CAMBRIDGE, Mass. January 21, 2017 – Boston Biomedical, an industry leader in the development of novel compounds designed to target cancer stemness pathways, today presented data from two clinical studies for its lead investigational compound, napabucasin, at the 2017 American Society of Clinical Oncology (ASCO) Gastrointestinal Cancers Symposium in San Francisco.
In a Phase Ib/II study of napabucasin – an orally administered investigational agent designed to inhibit cancer stemness pathways by targeting STAT3 – colorectal cancer (CRC) patients who were FOLFIRI-naïve and those previously treated with FOLFIRI showed signs of anti-cancer activity when napabucasin was administered in combination with FOLFIRI with and without bevacizumab. Additionally, these findings demonstrated synergistic activity of napabucasin plus FOLFIRI with and without bevacizumab in patients previously treated with FOLFIRI, regardless of p-STAT3 status. Further, these data suggest napabucasin may re-sensitize chemorefractory CRC patients, including those who were previously unresponsive to FOLFIRI-based chemotherapy treatment, to treatment with FOLFIRI with and without bevacizumab.
“There remains a significant unmet need for novel treatment advances to ensure greater sustained responses and improve survival for patients with advanced colorectal cancer,” said Johanna Bendell, M.D., an investigator of the Phase Ib/II Study and Director of GI Cancer Research Program at Sarah Cannon Research Institute. “We are encouraged by these study results, in which napabucasin in combination with FOLFIRI in colorectal cancer showed signs of encouraging anti-cancer activity even in FOLFIRI-pretreated patients regardless of p-STAT3 status. This underscores that targeting cancer stemness may suppress cancer relapse and metastasis.”

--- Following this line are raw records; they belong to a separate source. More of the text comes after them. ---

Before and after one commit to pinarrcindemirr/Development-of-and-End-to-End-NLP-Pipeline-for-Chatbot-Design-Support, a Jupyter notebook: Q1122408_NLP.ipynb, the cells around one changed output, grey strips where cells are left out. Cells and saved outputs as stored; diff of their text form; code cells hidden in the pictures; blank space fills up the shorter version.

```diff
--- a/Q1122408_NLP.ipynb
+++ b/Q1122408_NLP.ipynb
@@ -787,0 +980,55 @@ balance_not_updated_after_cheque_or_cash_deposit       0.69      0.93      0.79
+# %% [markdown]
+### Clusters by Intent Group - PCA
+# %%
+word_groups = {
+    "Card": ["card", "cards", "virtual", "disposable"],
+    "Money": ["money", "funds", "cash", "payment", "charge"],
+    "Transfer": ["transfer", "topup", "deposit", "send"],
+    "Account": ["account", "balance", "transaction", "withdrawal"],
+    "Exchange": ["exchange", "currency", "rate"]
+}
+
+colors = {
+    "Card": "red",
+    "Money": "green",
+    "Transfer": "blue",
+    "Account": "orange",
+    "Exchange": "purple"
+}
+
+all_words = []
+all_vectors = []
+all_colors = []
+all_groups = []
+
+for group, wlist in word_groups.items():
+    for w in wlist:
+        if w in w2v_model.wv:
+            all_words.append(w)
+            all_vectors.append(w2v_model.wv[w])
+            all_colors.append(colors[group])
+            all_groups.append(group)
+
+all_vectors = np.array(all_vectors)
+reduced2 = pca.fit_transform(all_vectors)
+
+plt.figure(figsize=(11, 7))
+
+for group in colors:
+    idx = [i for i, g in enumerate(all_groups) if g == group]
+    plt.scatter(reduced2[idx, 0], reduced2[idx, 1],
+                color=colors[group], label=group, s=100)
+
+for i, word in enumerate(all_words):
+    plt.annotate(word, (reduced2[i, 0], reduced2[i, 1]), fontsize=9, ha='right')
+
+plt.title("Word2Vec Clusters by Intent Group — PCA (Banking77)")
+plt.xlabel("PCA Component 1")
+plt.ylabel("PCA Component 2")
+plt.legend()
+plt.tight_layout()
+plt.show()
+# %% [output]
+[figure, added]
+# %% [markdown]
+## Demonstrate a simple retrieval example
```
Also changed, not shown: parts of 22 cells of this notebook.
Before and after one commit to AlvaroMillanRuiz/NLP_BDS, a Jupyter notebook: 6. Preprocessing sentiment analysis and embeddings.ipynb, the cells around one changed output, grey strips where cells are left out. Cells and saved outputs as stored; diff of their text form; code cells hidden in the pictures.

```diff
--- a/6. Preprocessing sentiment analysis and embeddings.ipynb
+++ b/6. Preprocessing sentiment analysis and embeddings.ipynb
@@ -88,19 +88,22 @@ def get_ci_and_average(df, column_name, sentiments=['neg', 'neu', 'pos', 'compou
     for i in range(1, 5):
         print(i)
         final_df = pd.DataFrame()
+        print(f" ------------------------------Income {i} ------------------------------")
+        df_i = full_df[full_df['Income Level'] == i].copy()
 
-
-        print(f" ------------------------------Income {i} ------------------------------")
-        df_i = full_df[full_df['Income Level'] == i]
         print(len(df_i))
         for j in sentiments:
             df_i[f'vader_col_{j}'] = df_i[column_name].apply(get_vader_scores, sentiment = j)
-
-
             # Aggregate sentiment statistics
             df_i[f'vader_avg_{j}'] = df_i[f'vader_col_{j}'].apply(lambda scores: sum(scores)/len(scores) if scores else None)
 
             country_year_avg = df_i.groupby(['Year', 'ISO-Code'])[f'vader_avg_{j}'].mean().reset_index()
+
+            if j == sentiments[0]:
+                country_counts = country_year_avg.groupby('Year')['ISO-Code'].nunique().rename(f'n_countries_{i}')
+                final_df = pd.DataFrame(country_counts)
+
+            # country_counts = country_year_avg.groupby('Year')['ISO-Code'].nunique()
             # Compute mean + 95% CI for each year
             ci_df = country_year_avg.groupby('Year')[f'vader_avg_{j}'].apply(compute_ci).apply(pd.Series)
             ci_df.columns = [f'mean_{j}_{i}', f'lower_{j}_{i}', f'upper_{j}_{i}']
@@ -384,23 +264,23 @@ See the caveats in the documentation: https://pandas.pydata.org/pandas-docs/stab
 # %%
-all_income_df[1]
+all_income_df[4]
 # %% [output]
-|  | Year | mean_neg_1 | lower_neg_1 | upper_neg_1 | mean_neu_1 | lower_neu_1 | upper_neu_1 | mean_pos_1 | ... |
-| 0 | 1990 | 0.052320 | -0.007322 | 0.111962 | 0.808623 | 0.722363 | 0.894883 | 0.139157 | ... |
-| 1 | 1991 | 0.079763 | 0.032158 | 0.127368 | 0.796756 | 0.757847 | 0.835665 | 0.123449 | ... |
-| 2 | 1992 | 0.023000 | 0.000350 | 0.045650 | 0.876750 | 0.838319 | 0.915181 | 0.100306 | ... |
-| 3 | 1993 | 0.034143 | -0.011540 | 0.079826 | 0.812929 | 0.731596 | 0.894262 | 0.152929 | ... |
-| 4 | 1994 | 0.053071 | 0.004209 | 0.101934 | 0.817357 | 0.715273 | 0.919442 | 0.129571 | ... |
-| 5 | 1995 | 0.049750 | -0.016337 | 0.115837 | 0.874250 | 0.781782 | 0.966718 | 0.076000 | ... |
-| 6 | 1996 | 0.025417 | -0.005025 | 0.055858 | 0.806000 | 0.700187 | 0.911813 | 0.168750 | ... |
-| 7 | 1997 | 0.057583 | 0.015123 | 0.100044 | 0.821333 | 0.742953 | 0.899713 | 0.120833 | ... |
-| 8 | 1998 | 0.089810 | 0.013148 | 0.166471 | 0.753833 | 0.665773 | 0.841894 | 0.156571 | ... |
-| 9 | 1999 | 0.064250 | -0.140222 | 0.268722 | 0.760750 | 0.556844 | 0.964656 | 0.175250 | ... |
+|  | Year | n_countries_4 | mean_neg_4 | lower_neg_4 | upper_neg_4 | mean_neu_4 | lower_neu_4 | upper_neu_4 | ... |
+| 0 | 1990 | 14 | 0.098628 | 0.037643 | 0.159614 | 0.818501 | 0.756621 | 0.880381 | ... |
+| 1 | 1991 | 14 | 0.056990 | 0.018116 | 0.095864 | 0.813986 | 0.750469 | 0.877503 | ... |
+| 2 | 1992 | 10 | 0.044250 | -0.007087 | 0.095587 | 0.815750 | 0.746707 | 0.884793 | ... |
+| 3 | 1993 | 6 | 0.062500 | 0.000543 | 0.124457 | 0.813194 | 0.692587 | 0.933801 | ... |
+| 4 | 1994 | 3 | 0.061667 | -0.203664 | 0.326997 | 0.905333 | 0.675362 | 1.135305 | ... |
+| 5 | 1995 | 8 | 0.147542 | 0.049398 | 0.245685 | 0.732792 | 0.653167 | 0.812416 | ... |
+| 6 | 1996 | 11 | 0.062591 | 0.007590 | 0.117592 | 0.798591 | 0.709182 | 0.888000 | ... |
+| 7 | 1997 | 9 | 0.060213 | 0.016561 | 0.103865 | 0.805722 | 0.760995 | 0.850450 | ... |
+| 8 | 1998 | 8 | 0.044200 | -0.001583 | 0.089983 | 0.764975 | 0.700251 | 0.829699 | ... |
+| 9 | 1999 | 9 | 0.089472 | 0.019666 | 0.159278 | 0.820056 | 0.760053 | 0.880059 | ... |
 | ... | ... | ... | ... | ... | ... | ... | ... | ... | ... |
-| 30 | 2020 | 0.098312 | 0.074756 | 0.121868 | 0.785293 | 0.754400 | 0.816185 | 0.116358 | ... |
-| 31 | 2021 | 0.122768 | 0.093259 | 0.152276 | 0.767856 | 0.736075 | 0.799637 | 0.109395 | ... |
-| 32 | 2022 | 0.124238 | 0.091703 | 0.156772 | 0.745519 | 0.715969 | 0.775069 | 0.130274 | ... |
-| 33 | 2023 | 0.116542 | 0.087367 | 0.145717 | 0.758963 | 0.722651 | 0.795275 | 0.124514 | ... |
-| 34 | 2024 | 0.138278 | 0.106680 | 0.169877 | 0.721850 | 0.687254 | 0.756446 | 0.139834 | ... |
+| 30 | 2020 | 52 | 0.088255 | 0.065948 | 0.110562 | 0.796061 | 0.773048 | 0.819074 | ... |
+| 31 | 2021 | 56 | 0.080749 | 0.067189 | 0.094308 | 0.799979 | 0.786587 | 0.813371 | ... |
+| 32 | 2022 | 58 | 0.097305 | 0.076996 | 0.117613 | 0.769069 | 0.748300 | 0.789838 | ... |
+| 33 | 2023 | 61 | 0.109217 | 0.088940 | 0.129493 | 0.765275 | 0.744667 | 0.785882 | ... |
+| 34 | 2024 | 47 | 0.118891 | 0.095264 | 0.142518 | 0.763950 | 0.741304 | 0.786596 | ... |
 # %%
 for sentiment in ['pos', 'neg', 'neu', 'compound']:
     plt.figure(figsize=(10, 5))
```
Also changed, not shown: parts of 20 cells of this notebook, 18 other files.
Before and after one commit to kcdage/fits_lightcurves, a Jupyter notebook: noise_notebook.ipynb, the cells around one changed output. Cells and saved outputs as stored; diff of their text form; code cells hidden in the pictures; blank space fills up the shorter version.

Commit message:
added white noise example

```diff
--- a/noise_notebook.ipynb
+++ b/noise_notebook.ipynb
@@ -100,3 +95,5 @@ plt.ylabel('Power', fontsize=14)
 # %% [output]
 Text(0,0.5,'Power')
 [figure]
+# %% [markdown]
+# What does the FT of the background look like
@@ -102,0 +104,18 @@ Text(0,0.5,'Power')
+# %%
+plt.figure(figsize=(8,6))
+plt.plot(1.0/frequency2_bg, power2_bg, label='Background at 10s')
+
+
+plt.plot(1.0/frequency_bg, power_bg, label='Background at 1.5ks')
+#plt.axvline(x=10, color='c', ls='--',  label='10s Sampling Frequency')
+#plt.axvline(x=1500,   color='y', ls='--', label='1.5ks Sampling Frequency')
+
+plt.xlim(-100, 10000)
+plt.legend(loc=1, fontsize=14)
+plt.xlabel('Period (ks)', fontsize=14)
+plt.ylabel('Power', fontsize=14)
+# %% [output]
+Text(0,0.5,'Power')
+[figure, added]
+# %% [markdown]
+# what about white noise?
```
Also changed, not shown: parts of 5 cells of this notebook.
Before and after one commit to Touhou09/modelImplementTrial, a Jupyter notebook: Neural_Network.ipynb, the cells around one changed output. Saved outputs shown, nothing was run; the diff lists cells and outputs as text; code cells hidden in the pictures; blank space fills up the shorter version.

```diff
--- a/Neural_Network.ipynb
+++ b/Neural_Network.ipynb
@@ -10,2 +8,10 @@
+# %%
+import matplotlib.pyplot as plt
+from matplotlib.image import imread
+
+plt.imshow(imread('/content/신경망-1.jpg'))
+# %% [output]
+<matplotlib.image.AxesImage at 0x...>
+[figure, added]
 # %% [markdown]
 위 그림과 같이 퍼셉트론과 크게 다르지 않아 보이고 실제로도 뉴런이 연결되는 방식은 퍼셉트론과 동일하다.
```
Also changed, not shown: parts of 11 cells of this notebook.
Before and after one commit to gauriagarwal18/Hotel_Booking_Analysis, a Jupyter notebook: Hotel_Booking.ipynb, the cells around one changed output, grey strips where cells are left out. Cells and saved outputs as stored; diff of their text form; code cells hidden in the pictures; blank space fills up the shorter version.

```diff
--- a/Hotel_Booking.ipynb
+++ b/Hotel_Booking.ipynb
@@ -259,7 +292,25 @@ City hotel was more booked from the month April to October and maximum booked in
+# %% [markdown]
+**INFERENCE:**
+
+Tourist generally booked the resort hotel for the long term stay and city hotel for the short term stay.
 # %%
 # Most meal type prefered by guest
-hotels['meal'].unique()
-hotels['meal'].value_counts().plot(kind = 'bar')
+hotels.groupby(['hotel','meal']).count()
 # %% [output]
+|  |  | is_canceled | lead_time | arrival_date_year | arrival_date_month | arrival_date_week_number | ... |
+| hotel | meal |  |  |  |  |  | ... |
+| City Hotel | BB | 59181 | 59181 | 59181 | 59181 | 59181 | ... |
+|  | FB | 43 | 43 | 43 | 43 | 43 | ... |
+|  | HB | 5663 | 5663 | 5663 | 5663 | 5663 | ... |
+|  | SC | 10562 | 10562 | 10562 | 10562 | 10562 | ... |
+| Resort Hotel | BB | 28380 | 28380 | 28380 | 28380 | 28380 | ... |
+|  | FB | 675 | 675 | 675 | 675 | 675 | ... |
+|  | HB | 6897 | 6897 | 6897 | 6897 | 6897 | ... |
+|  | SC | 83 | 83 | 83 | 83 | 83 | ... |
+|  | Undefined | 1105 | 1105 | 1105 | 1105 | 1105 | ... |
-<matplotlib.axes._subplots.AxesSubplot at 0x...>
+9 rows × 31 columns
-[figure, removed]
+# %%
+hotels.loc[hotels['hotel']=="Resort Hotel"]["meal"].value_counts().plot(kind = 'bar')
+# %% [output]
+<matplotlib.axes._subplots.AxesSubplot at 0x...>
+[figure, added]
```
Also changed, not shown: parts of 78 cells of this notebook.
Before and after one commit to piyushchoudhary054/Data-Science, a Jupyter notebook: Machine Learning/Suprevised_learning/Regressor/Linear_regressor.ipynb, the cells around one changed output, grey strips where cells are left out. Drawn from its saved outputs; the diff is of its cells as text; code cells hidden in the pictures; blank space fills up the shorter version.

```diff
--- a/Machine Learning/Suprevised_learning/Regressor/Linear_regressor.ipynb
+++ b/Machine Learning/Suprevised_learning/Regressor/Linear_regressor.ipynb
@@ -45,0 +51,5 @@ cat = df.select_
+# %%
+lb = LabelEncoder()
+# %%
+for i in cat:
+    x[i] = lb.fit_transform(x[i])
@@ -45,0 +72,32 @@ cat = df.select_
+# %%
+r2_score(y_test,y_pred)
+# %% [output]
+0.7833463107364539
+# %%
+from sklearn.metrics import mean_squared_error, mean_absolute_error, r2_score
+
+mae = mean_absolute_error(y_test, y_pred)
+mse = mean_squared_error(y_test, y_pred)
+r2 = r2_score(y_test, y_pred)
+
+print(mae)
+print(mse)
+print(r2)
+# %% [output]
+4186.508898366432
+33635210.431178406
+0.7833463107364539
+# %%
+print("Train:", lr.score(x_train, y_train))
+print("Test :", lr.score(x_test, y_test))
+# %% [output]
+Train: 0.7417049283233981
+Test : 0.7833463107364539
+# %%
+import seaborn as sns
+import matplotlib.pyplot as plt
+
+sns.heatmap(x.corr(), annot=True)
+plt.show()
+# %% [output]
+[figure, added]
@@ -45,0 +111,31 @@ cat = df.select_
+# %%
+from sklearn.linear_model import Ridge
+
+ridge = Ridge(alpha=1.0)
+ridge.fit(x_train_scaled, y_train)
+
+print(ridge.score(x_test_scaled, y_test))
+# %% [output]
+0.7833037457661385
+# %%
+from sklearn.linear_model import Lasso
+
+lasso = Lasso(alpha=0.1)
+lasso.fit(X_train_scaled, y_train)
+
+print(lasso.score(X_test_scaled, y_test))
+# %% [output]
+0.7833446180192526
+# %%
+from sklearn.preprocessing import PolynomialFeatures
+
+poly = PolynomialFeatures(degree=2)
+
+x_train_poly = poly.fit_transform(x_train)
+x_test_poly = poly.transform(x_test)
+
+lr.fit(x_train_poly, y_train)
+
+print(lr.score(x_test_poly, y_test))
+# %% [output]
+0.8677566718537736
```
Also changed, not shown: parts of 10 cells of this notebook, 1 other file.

Phase II data from a second study on napabucasin’s ability to be combined with panitumumab, demonstrated encouraging anti-cancer activity in patients with K-ras wild-type metastatic colorectal cancer (mCRC), regardless of prior anti-EGFR treatment. These findings suggest napabucasin may sensitize patients to retreatment with anti-EGFR antibody therapy.
“Results from these studies for napabucasin in advanced colorectal cancer support the advancement of our clinical development program for this first-in-class cancer stemness inhibitor into a global, Phase III trial in combination with standard-of-care chemotherapy,” said Chiang J. Li, M.D. FACP, President, CEO and Chief Medical Officer of Boston Biomedical, and the Head of Global Oncology for Sumitomo Dainippon Pharma Group. “We are committed to ongoing research and clinical development of napabucasin with the goal of ultimately achieving better therapeutic outcomes for patients with colorectal cancer.”
Highlights of the Boston Biomedical poster presentations:
Abstract #593: Cancer stemness inhibition and chemosensitization: Phase Ib/II study of cancer stemness inhibitor napabucasin (BBI-608) with FOLFIRI +/- bevacizumab (bev) administered to colorectal cancer (CRC) patients (pts)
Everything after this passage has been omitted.